The lists are passed as arguments to the parameters in this line ===> comparelists(list1,list2)

The parameters a are assigned to list1, and b is assigned to list2.

The main bit of the function is the list comprehension, and it is doing the following:

  1. x for x is basically creating a variable x, and starting a loop that goes through all the values of b.
  2. Each iteration of x is stored and compared with a.
  3. “If x not in a” completes the comparison and if true returns the value, otherwise moves to the next value.

As a result of this logic, it can be seen that six is the only value returned, and this is what we are expecting based on a visual inspection.

#Reading in two lists
list1 = [1,2,3,4,5] # parameter a below
list2 = [1,2,3,4,5,6] # parameter b below

def comparelists(a,b):
    z = [x for x in b if x not in a] #list comprehension
    print(z)

comparelists(list1,list2)

Output:

[6]

Comparing more than two lists

In the logic above, we saw that two lists can be compared.
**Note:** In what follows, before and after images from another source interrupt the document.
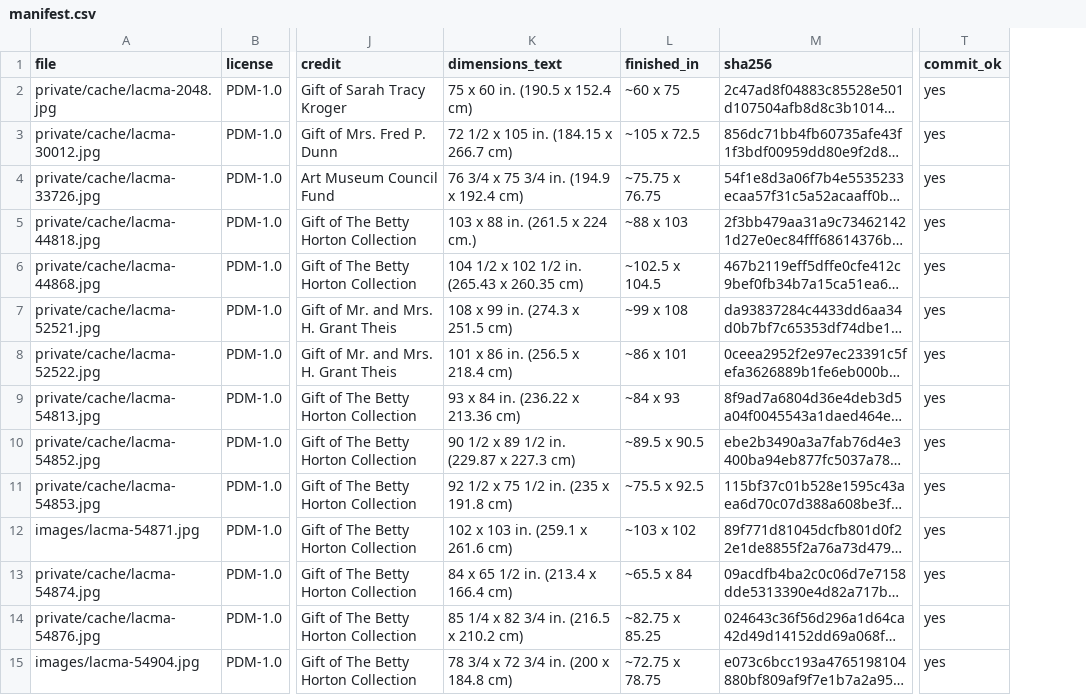
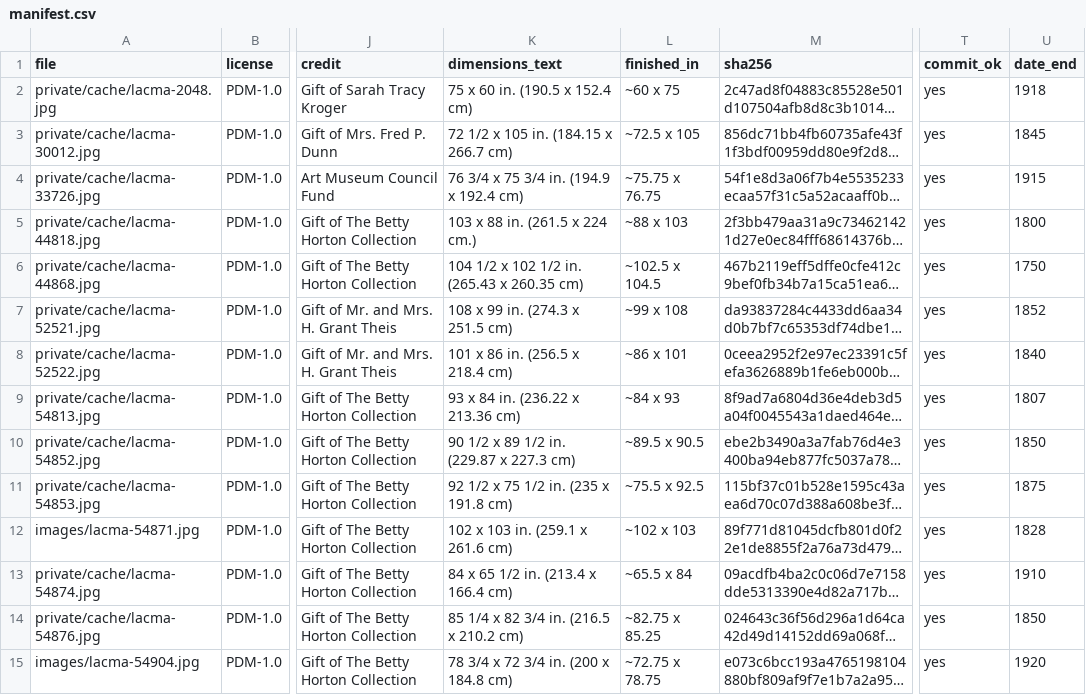
Before and after one commit to jakemismas/QREP, a CSV file: corpus/manifest.csv, drawn as a sheet; only a part is shown, gaps mark what is left out; long unchanged cells end in …; the diff covers the shown part only; the diff names each change by its address in the sheet, - before the commit and + after, or states it on an @@ line.

Commit message:
Fix corpus sizes, dates and recheck gaps found in review
The self-review found committed finished sizes that were wrong (a feet
and inches text read as 98.25 x 3.5 in, and widths swapped against the
photo), a 1930 filter that let undated objects and ranges such as
1925-35 through, and a recheck, verify and redirect guard that no test
exercised. The size parser now reads feet, sizes turn to match the
photo, undated objects are skipped, the manifest records date_end with a
test that every row predates 1930, and fake-client tests cover the
recheck. The schema drift test compares parsed JSON, because the Pyodide
build of pydantic prints a float bound as 0 where the native build
prints 0.0.

```diff
--- a/corpus/manifest.csv
+++ b/corpus/manifest.csv
+column U (date_end), rows 2-15: 1918 | 1845 | 1915 | 1800 | 1750 | 1852 | 1840 | 1807 | 1850 | 1875 | 1828 | 1910 | 1850 | 1920
-L3 (finished_in): ~105 x 72.5
+L3 (finished_in): ~72.5 x 105
-L12 (finished_in): ~103 x 102
+L12 (finished_in): ~102 x 103
```
Also changed, not shown: 41 edited cells elsewhere in this file, 14 other files.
But what if you want to compare one list against two other lists?

That is easily done, with some tweaking to the code.

As before the three lists are defined, created as arguments in comparelists(list1,list2,list3), and then passed to the function parameters a,b,c.

The only difference in this logic is that the list comprehension is written a little different as follows:

  1. x for x is basically creating a variable x, and starting a loop that goes through all the values of b. ====> This is the same as above
  2. Each iteration of x is stored and compared with a and c ===> This line is different as comparing to two lists now.
  3. “if x not in a and x not in c” ====> Here we have two comparisons
    • Checking for the value x from b in a
    • Checking for the value x from b in c
  4. The value of six is correct as it is not in either a or c.
  5. Note the if statement is specific as to what to check for with the “and” statement. This can be changed to suit your needs.
list1 = [1,2,3,4,5] # parameter a below
list2 = [1,2,3,4,5,6] # parameter b below
list3 = [1,2,3,7,8,9] # parameter c below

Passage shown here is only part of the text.